Sadly, the more we hear from the Fed, the more they seem to exhibit this weird obsession with credibility, which I find tragically misplaced. While Bernanke seems to think aiding a US recovery would endanger the "hard-won credibility" of his institution, I think the greater threat to the Fed's institutional prestige is allowing the recovery to proceed so lethargically. The Fed has stepped in time and countless time again to mitigate economic fallout from financial collapses; is Bernanke really okay presiding over the first Depression since the 30's? Even according to Freshwater types like Cochrane and Taylor, the best policy to achieve credibility is a rule-based policy, which, any way you look at it, is saying ease now! By not easing when the rule is saying we should, we are engaging in passive tightening, which is just as contractionary as active tightening in this case. And I would just love to hear the arguments for contractionary policy.

Revisiting the price-stability target: as I hinted at, I think targeting inflation alone is a lousy way for a central bank to conduct itself. We can see how the ECB's insistence on low inflation has aggravated an already ruinous situation in Europe, including a disastrous decision to actually raise interest rates last year. Nominal GDP targeting has gained some traction from various angles (including Tyler Cowen and Paul Krugman, among others) as a reasonable alternative to inflation-targeting, and is one I feel holds some real promise going forward, hopefully with the next generation of economists. And NGDP targeting would prescribe a totally unambiguous way forward from the disinflationary low-employment rut we see today: ease now and ease hard. No discretion necessary.

Matthew Martin 7/19/2012 05:15:00 PM
Well Taylor actually does argue for contractionary policy in this paper linked from a previous blog post:

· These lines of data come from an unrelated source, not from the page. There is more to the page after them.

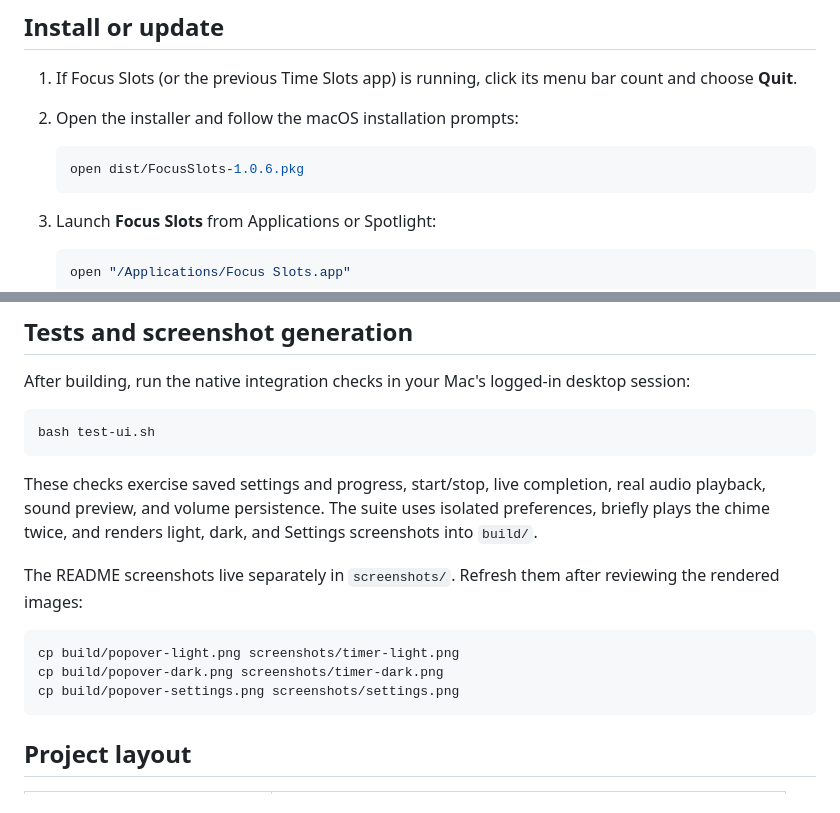
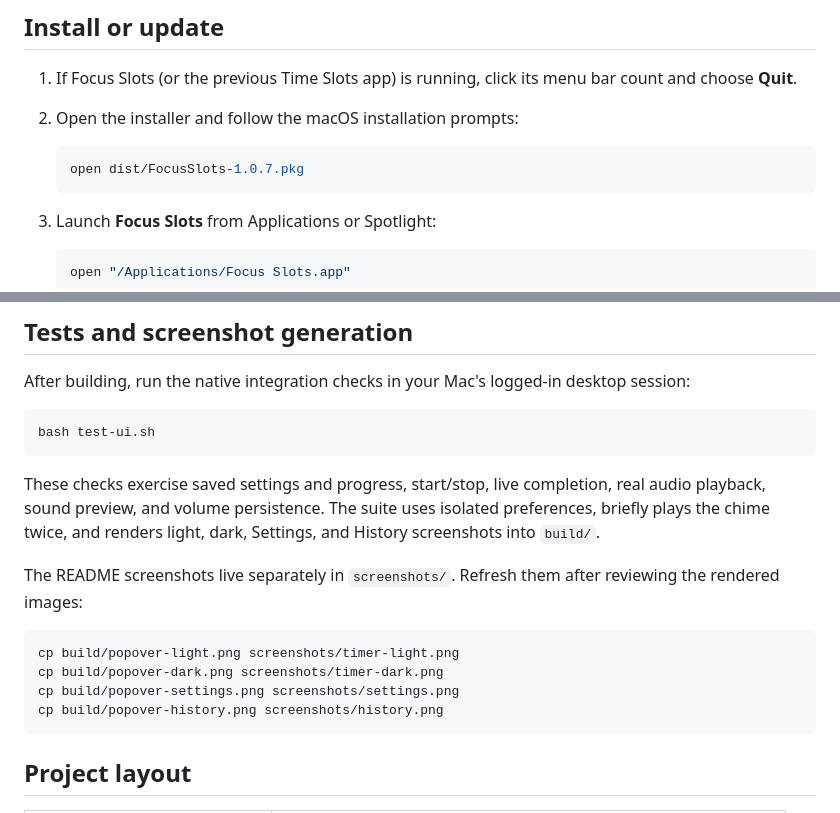
Before and after one commit to ruslansavenok/focus-slots, a Markdown page: README.md, 2 parts joined by grey strips. Drawn GitHub-style.

````diff
--- a/README.md
+++ b/README.md
@@ -72,7 +77,7 @@ Quit any already-running copy before opening another build. Build files and inst
 2. Open the installer and follow the macOS installation prompts:
 
    ```bash
-   open dist/FocusSlots-1.0.6.pkg
+   open dist/FocusSlots-1.0.7.pkg
    ```
 
 3. Launch **Focus Slots** from Applications or Spotlight:
@@ -99,7 +104,7 @@ After building, run the native integration checks in your Mac's logged-in deskto
 bash test-ui.sh
 ```
 
-These checks exercise saved settings and progress, start/stop, live completion, real audio playback, sound preview, and volume persistence. The suite uses isolated preferences, briefly plays the chime twice, and renders light, dark, and Settings screenshots into `build/`.
+These checks exercise saved settings and progress, start/stop, live completion, real audio playback, sound preview, and volume persistence. The suite uses isolated preferences, briefly plays the chime twice, and renders light, dark, Settings, and History screenshots into `build/`.
 
 The README screenshots live separately in `screenshots/`. Refresh them after reviewing the rendered images:
 
@@ -107,6 +112,7 @@ The README screenshots live separately in `screenshots/`. Refresh them after rev
 cp build/popover-light.png screenshots/timer-light.png
 cp build/popover-dark.png screenshots/timer-dark.png
 cp build/popover-settings.png screenshots/settings.png
+cp build/popover-history.png screenshots/history.png
 ```
 
 ## Project layout
````
Also changed, not shown: other parts of README.md (+10 -5 lines), screenshots/history.png (added), screenshots/settings.png, screenshots/timer-dark.png, screenshots/timer-light.png, 5 other files.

The paper includes both a boilerplate RBC model and a more interesting New Keynesian model. He uses the later to argue that there exists a feasible (but not simple) path for tax rates that makes spending cuts expansionary. My first impressions are this: first, he reached the opposite result of a very similar model I've seen, so I think there is some phony business going on in how the taxes are modeled there. Second, this seems to be a rather dubious implication of the model that relies too much on rational expectation/riccardian equivalence, as well as calibrations that haven't been explicitly estimated in the context of his model specifically.
Matthew Martin 7/20/2012 09:34:00 AM
I forgot to mention that I don't believe Taylor's model (which is just a version of the NAWM model developed for the EU) has a binding zero lower bound in it. Seems like an oversight, doesn't it?
daniel j molitor 7/20/2012 11:47:00 AM
so basically taylor argues for expansionary policy, but argues that what common wisdom deems contractionary policy is in fact expansionary. and yes that does seem like as oversight, unless his rule's output were a real rate, in which case a negative rate could be achieved through inflation.
Matthew Martin 7/20/2012 12:44:00 PM
No, it is a nominal interest rate. It would have been a very different paper if Taylor had been advocating exceeding the inflation target in order to target real interest rates.